Chris Marchino: I was contacted by Michael Tusk (Quince & Cotogna in SF). He was looking for a Chef for Cotogna. Always loved his restaurants as well as SF/Bay Area.
Aaron: It’s one of my favorite spots in the city
Chris Marchino: Nice! Spent 2 years there.
Amazing first spot to land in SF
Aaron: The ravioli there. cmon.
How was SF different from Chicago?
Chris Marchino: I was immediately thrust into the farm/market scene in the Bay Area. Incredible friendships and connections that I value to this day.
Well, for starters, I’m a warm weather creature, so 12 months of spring/fall weather was amazing for me. From a cooking perspective though, the sheer variety of produce that I had never had access to in Chicago floored me.
Aaron: I forget sometimes how good the produce is here. Traveling reminds me of it...
Chris Marchino: In this area people know and demand extremely high quality produce. It’s how people in Chicago are about meat.
Aaron: OK. Now I’m gonna pick your brain
Chris Marchino: Go
Aaron: Best everyday olive oil?
Chris Marchino: Tenbrink Farm (Suisun Valley, CA)
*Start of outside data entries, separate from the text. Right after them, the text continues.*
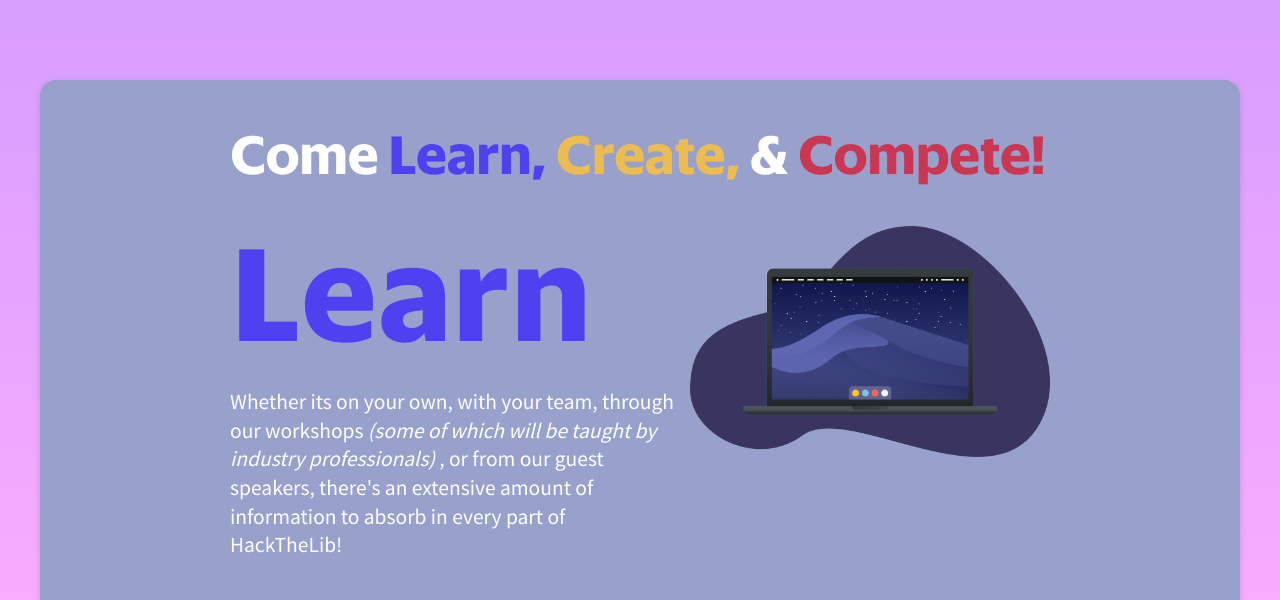
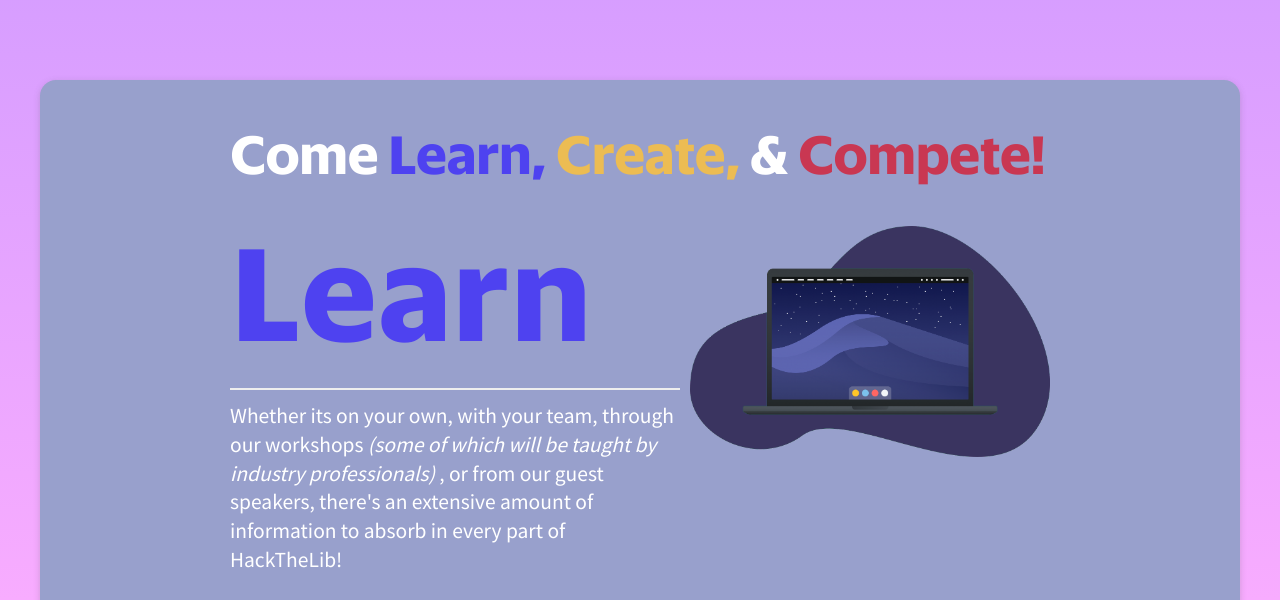
Before and after one commit to HackTheLibrary/HackTheLib-NewWebsite, a PHP site: page / in a window 1280 px wide. Shown: the part 2000-2600 px from the top of the page. Run offline with PHP 8.4, Linux system fonts and the light colour scheme; some web fonts are replaced.

Commit message:
Added a divider via outline for the navbar. Added divider via <hr> for each seciton of  come,learn,complete.

```diff
--- a/index.html
+++ b/index.html
@@ -128,7 +128,10 @@
             </div>
             <div class="container container--spacing column ">
               <div class="column__cell column__left column__vertical-center">
-                <h2 class="soft-blue" style = "font-size: 5vh">Learn</h2>
+                <div>
+                  <h2 class="soft-blue" style = "font-size: 5vh">Learn</h2>
+                  <hr>
+                </div>
                 <p>
                   Whether its on your own, with your team, through
                   our workshops <em> (some of which will be taught
@@ -143,7 +146,10 @@
             </div>
             <div class="container container--spacing column">
               <div class="column__cell column__left column__vertical-center">
-                <h2 class="soft-orange" style = "font-size: 5vh">Create</h2>
+                <div>
+                  <h2 class="soft-orange" style = "font-size: 5vh">Create</h2>
+                  <hr>
+                </div>
                 <p>
                   Team up or go solo and to create something awesome!
                   Software, hardware, or a combination of both, anything that you have at
@@ -157,7 +163,10 @@
             </div>
             <div class="container container--spacing column">
               <div class="column__cell column__left column__vertical-center">
-                <h2 class="soft-red" style = "font-size: 5vh">Compete</h2>
+                <div>
+                    <h2 class="soft-red" style = "font-size: 5vh">Compete</h2>
+                    <hr>
+                </div>
                 <p>
                   Although this event is all about learning and creating something
                   cool, competition adds an edge to it like no other. You can compete in
--- a/styles/main.css
+++ b/styles/main.css
@@ -165,6 +165,7 @@
     top: 0;
     /* At the top */
     z-index: 99;
+    outline: 2px solid #777777;
 }
 
 /* Style the navbar links */
```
Aaron: Red sauce. Best canned tomatoes?
Chris Marchino: Biancho diNapoli, San Marzano tomatoes
Whole peeled in juice is the way to go
Aaron: Best bakery in Bay Area?
Chris Marchino: For bread I go Della Fattoria, for pastries and the like B. Patisserie
Aaron: Oh man. That bakery is so good
The rosemary and lemon round!
Chris Marchino: Oh you know.
Just finished a loaf.
Aaron: When we were looking at illustrators for the brand, there was this really interesting range of botanical illustrators.
It’s a craft that’s been around forever, so there’s this massive range of interpretation and tools
Chris Marchino: Absolutely. It’s really interesting to see how different artists approach similar subjects in nature. And they’re all really beautiful in their own right.
Makes you think about how the variety of interpretations is a little glimpse into how we all see the rest of the world from such different perspectives.
Aaron: Your piece for us. Walk us through that a little bit
Chris Marchino: Well, we started with the idea of a seasonality poster. From there, it only seemed appropriate to take an unconventional approach.
I was taking tons of walks around Sausalito.
Every day I’d pass dozens of edible plants and fruits.
It’s almost like walking through a real life seasonality poster
Aaron: Right. You were in the middle of it.
Chris Marchino: Exactly, just look around and take it in.
So the piece really became a seasonal representation of wild growing edible plants in Marin.
I had to sneak some birds in. That said, late spring into summer is a very important time for birds. For most birds it’s their nesting season. Which means there is tons of activity, there more vocal, more protective, more everything. So birds very natural folded into the mix
Aaron: So, kid on the way. Just moved to Napa. New career path. Anything else you’re gonna try for the first time this year?
Chris Marchino: Yes, baby boy due in January. New career path. With all of the other turbulence in the world, I think I’ll try to keep the rest of life simple. Maybe I’ll raise some chickens?!
Aaron: hahah. You had to add something else
We’re lucky to have the chance to work with you.
Chris Marchino: I’m happy you guys liked it. It’s a great feeling to be able to do something that comes to you very organically and just run wild with it, then have it enjoyed and appreciated by others.